The problem: Please show all lines of the records that include "fonts".

Data records:
#####

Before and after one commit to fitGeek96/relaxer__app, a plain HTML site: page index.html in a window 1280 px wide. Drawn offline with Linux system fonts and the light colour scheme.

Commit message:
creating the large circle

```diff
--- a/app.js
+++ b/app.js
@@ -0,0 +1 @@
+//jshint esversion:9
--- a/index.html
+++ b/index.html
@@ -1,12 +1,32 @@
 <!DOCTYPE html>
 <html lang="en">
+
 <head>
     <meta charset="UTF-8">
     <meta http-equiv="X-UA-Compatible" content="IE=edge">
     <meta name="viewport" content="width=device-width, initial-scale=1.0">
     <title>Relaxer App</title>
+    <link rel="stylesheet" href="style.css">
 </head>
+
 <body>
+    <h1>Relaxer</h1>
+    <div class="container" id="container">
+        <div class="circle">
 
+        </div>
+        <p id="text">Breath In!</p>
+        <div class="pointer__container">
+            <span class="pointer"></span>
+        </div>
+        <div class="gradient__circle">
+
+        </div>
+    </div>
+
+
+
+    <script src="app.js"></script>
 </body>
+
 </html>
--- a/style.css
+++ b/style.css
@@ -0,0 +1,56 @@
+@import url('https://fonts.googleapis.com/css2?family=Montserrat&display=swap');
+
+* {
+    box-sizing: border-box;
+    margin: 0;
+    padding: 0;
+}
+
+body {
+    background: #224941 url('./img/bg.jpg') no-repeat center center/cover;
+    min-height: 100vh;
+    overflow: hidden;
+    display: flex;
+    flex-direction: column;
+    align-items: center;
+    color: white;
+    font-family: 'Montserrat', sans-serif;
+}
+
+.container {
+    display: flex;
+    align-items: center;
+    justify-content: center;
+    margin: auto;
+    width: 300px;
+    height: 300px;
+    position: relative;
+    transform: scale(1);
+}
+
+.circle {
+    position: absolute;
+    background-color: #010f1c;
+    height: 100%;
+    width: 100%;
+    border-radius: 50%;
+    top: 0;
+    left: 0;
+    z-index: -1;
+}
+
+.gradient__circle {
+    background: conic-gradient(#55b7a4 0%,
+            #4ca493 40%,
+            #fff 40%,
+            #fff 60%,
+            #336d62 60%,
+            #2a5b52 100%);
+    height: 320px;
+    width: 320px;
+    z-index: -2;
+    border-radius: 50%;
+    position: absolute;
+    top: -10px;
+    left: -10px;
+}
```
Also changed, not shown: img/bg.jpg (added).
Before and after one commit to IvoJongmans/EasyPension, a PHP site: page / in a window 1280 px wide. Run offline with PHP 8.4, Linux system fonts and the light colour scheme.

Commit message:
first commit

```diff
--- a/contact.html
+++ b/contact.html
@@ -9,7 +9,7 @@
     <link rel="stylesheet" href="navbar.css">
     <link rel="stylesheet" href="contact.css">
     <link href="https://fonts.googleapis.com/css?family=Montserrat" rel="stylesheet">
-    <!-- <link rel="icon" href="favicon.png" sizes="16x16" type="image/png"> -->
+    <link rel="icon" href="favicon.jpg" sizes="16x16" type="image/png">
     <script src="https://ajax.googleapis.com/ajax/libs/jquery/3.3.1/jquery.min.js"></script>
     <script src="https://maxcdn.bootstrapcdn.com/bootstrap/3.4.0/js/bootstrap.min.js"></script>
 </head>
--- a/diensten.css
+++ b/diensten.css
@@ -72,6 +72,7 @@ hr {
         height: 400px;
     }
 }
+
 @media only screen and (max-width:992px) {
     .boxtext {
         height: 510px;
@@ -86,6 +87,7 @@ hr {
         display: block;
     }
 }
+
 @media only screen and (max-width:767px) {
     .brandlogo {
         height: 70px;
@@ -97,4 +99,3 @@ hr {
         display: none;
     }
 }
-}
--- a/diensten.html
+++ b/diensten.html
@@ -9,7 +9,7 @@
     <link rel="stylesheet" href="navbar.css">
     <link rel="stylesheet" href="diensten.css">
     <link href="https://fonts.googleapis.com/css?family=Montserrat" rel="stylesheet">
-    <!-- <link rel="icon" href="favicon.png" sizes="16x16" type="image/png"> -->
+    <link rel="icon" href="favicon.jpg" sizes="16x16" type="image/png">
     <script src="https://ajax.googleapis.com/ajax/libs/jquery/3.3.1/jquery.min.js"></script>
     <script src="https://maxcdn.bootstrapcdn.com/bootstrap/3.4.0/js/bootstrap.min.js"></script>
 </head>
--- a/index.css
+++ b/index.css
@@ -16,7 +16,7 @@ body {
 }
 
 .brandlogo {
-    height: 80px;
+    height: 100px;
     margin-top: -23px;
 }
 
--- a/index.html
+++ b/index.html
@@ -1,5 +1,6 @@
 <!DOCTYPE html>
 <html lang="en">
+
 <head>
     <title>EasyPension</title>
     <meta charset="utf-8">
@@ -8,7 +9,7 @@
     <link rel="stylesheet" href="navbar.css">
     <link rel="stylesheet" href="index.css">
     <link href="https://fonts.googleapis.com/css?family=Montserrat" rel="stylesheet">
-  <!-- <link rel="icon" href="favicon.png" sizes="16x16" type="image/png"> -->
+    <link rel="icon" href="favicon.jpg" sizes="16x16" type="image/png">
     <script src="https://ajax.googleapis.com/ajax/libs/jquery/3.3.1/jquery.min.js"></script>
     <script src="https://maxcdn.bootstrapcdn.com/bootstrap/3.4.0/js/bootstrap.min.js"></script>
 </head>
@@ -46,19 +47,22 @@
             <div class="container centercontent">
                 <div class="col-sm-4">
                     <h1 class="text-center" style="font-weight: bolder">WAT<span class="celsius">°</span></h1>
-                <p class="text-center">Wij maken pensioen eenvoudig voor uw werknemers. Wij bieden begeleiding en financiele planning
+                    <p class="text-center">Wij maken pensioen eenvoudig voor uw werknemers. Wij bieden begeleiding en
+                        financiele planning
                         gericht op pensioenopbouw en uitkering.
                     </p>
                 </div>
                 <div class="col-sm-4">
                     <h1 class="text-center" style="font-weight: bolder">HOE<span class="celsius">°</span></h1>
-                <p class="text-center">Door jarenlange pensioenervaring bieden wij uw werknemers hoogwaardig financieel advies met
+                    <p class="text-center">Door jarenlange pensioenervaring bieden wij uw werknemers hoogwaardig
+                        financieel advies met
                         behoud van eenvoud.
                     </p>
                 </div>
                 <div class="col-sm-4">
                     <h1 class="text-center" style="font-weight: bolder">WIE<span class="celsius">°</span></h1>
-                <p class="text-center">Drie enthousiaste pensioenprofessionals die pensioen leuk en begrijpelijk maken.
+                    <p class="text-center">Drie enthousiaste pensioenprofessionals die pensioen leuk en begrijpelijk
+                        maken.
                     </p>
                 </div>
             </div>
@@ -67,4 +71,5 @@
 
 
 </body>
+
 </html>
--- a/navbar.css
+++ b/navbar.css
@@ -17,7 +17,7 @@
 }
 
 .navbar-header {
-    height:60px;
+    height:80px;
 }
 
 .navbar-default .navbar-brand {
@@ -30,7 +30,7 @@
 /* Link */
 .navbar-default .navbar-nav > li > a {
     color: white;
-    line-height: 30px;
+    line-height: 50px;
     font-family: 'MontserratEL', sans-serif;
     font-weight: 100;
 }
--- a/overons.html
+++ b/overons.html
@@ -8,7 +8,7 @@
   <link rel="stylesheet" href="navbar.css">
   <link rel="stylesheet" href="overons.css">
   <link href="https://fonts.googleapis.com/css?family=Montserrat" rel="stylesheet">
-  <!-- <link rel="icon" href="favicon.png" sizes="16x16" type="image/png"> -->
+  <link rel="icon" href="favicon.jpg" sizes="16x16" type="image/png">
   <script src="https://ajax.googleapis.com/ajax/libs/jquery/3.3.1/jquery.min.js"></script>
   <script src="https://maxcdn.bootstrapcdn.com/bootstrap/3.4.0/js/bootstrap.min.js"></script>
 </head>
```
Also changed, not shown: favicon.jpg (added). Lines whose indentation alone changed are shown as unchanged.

#####

Output below:
Before and after one commit to fitGeek96/relaxer__app, a plain HTML site: page index.html in a window 1280 px wide. Drawn offline with Linux system fonts and the light colour scheme.
+@import url('https://fonts.googleapis.com/css2?family=Montserrat&display=swap');
Before and after one commit to IvoJongmans/EasyPension, a PHP site: page / in a window 1280 px wide. Run offline with PHP 8.4, Linux system fonts and the light colour scheme.
     <link href="https://fonts.googleapis.com/css?family=Montserrat" rel="stylesheet">
     <link href="https://fonts.googleapis.com/css?family=Montserrat" rel="stylesheet">
     <link href="https://fonts.googleapis.com/css?family=Montserrat" rel="stylesheet">
   <link href="https://fonts.googleapis.com/css?family=Montserrat" rel="stylesheet">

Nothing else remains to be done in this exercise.